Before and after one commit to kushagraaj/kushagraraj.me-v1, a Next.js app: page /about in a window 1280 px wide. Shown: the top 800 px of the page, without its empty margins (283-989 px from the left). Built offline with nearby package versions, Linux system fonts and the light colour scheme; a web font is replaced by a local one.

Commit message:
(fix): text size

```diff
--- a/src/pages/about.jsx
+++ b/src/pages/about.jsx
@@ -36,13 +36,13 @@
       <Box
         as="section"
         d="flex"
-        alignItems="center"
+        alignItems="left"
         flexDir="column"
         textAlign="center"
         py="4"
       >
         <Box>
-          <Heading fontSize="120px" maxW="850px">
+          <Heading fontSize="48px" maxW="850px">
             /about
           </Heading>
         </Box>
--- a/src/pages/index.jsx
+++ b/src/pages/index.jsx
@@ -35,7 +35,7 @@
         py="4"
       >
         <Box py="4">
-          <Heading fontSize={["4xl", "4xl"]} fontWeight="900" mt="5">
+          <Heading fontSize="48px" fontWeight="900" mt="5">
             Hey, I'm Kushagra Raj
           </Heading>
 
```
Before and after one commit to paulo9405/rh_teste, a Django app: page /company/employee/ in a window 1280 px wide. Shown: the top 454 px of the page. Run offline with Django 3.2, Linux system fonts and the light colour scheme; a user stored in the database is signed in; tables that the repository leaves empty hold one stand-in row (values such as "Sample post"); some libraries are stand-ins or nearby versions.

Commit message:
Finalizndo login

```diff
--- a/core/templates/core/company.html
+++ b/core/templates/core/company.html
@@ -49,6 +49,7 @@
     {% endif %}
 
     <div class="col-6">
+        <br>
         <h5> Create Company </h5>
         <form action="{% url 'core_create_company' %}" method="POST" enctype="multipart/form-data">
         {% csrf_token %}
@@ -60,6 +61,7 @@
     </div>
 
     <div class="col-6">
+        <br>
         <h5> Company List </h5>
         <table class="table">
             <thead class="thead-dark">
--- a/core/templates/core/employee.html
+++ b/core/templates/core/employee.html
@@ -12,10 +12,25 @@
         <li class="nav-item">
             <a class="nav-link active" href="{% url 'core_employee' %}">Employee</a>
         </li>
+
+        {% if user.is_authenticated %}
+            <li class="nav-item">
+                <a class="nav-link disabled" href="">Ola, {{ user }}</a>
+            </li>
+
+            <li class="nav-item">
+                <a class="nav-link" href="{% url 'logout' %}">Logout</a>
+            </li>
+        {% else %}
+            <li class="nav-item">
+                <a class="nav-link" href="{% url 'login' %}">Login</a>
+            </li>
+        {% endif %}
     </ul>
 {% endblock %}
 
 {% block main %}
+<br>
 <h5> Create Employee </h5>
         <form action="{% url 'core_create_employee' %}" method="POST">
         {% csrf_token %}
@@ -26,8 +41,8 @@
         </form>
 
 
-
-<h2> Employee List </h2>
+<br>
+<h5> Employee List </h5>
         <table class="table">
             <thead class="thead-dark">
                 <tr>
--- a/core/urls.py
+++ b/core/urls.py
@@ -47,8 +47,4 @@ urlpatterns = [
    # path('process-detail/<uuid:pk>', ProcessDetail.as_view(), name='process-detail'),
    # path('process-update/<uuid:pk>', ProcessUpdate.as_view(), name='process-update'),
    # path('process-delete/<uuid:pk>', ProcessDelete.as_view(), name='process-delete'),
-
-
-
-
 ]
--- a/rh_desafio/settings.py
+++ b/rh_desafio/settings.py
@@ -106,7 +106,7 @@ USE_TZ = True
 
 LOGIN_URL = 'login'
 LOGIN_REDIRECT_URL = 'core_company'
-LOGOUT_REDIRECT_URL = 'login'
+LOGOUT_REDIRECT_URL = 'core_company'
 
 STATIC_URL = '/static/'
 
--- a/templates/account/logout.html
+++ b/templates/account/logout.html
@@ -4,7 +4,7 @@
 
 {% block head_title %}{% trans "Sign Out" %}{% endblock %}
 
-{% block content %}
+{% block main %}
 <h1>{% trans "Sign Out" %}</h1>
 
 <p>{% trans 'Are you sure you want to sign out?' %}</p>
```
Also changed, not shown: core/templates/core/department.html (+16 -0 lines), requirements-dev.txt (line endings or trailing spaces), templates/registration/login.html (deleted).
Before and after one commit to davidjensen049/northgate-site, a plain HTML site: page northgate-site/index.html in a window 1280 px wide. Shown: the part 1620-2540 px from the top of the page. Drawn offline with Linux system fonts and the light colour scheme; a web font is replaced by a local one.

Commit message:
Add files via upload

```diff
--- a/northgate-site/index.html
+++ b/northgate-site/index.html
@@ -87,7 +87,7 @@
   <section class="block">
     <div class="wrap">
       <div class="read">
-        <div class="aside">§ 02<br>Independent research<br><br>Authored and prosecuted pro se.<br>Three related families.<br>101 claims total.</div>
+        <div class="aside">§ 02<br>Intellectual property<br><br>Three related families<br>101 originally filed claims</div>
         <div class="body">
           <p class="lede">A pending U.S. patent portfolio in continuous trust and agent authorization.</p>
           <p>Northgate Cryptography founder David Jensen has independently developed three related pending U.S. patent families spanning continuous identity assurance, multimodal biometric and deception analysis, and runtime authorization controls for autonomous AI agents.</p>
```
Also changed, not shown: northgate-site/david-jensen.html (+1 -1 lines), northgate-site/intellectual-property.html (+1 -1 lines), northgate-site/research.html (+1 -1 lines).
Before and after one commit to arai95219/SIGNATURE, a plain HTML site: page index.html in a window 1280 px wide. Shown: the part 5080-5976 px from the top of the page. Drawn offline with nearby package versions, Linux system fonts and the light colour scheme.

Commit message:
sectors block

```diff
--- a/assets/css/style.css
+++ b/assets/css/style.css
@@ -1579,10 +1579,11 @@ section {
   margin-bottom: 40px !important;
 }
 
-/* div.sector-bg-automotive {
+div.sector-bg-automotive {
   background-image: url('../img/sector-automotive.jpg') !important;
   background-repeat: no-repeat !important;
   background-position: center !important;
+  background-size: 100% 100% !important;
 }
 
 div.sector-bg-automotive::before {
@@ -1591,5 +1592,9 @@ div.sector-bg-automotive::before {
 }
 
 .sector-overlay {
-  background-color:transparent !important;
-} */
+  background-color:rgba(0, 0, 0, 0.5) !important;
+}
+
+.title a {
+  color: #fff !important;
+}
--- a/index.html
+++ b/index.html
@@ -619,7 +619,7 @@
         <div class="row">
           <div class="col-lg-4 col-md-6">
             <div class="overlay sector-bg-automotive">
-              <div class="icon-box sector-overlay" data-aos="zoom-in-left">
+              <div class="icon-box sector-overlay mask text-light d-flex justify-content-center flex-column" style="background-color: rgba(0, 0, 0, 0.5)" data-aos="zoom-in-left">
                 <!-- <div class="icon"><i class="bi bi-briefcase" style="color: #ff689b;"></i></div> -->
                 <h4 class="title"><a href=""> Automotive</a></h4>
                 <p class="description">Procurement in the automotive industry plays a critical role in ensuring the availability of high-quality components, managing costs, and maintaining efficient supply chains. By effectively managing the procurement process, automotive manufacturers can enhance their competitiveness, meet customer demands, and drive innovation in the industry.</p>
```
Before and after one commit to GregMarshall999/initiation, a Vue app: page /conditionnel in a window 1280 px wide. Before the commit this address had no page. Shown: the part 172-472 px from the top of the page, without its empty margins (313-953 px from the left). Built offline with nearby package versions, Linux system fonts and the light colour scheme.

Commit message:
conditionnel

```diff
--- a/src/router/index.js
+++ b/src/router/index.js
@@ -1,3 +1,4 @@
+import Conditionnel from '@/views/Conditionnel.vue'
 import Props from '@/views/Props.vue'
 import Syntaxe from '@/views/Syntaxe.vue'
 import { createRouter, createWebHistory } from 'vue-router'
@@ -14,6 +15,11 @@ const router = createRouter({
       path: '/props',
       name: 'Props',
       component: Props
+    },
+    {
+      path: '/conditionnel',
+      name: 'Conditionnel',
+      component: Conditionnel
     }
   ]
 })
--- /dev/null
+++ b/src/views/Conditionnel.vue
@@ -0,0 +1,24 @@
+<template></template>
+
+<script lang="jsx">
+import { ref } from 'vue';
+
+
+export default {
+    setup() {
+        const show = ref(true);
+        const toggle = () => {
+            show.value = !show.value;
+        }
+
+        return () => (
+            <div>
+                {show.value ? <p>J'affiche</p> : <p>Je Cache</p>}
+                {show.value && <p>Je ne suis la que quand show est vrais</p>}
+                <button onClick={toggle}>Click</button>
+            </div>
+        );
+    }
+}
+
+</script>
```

* [Exercise objective]: Copy each line of the listing that carries the string "Heading".

* [Exercise response]:
-          <Heading fontSize="120px" maxW="850px">
+          <Heading fontSize="48px" maxW="850px">
           </Heading>
-          <Heading fontSize={["4xl", "4xl"]} fontWeight="900" mt="5">
+          <Heading fontSize="48px" fontWeight="900" mt="5">
           </Heading>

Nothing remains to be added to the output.